1. "Complex macroscopic flow arising from non-planar dislocation core structures," (2001) Bassani, Ito and Vitek, Mat Sci Eng A.

2. "Viscoplasticity of heterogeneous metallic materials," (2008), McDowell, D.L., Mat Sci Eng R.

## For granular materials,

For granular materials, usually you need to use non-associate plastic flow law, since many of them do not obey the associate flow rules. If you want to check the physical background, it will be better that you switch from the ABAQUS manual to the original paper about this model. Like this one,

Drucker and Prager (1953) Soil mechanics and plastic analysis or limit design. Quarterly of Applied Mathematics, 10:157-164.

If you look at the number of the parameters in the DPC model, e.g. slope and intercept of the shear surface, and the shape and size of the cap surface, it is difficult to determine all the parameters from simple test data. But you could find some correlations between these parameters...

## Thanks a lot for your

Thanks a lot for your comments. I will definitely look into the above mentioned references about the flow rules.

Tuhin

## Another way of looking at the non-associated problem

In order to understand what is going on here you have to look at the problem in a diffrent way. The easiest way is to start with a dissipation function and a dilatancy rule and then produce a yield function from them. I will explain how this can be done in a minute. The special property of granular materials (like soil ) is that the dissipation function is a function of the current stress and not just the strain increments. If it is not a function of the current stress then the procedure I will outline gives the associated flow rule.

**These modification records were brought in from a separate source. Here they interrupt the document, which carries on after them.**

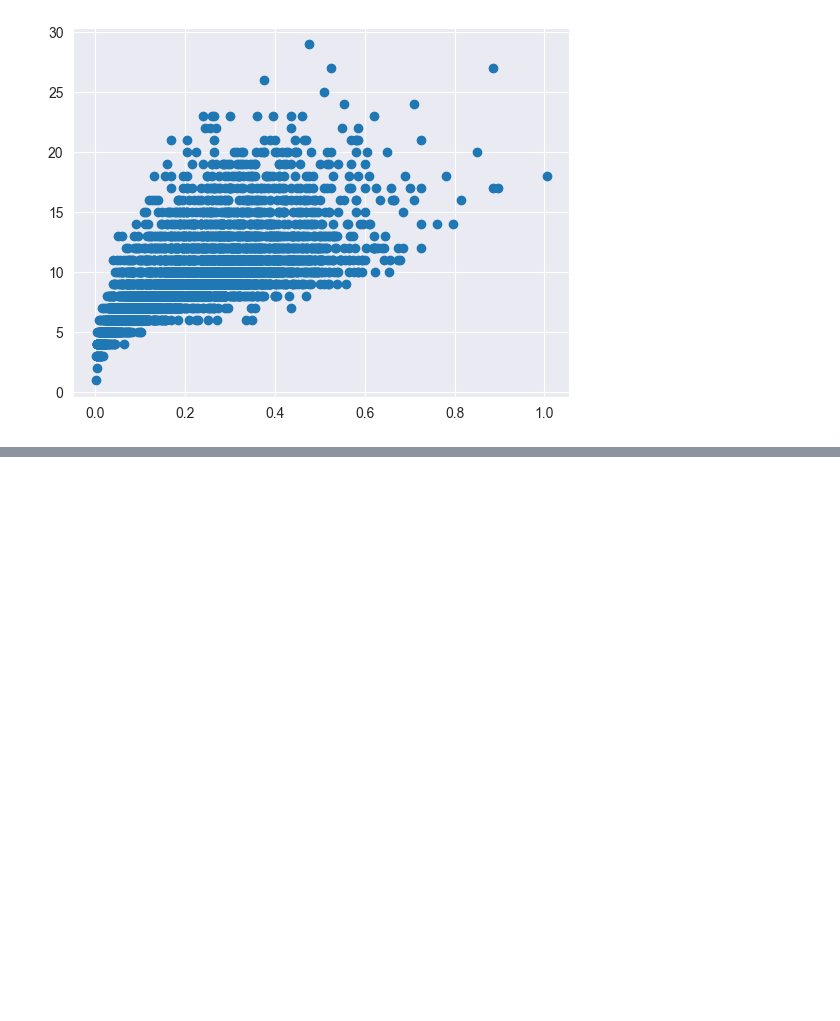
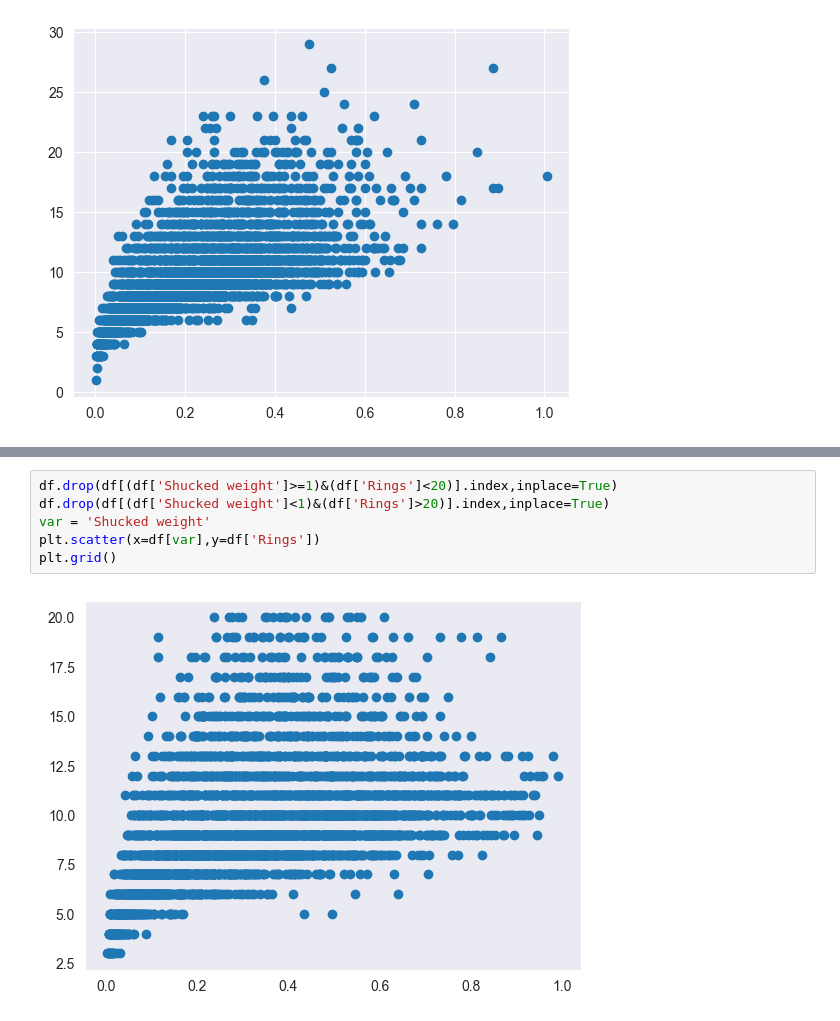
Before and after one commit to Darkget1/machin_learning, a Jupyter notebook: chapter07.ipynb, the cells around one changed output, grey strips where cells are left out. Drawn from its saved outputs; the diff is of its cells as text; blank space fills up the shorter version.

```diff
--- a/chapter07.ipynb
+++ b/chapter07.ipynb
@@ -492,0 +511,8 @@ plt.grid()
+# %%
+df.drop(df[(df['Shucked weight']>=1)&(df['Rings']<20)].index,inplace=True)
+df.drop(df[(df['Shucked weight']<1)&(df['Rings']>20)].index,inplace=True)
+var = 'Shucked weight'
+plt.scatter(x=df[var],y=df['Rings'])
+plt.grid()
+# %% [output]
+[figure, added]
```
Also changed, not shown: parts of 14 cells of this notebook.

When plastic deformation takes place the work work done equals the energy dissipated. If you guess values for the components of strain increment that obey the dilatancy rule then you have a surface in stress space. Pick other values of strain incremnt and you get another curve - pick enough and you get an envelope that represents the yield surface. Inside the yield surface the work done is too low to match the dissipation whatever the strain increment. This procedure can be done mathematically.

## another way to think of non-associative plasticity is friction

You can also see non-associativity easily in friction problems. Here, an associative rule would expect sliding to lift up with respect to the sliding plane.

Clearly, all plasticity coming from friction, like in geomaterials, is expected to show some effects of this.

Some references in the context of this start from Drucker 1954, to the Drucker medal lecture of Jim Barber in 2009, which Jim sent me and I can forward to you if you ask me !

Shakedown in elastic contact problems with Coulomb friction

International Journal of Solids and Structures,Volume 44, Issues 25-26,15 December 2007,Pages 8355-8365A. Klarbring, M. Ciavarella, J.R. Barber

Preview PDF (1095 K)

Shakedown of coupled two-dimensional discrete frictional systems

Journal of the Mechanics and Physics of Solids,Volume 56, Issue 12,December 2008,Pages 3433-3440Young Ju Ahn, Enrico Bertocchi, J.R. Barber

Preview Purchase PDF (275 K)

## Thanks a lot for your

Thanks a lot for your comments, overoll .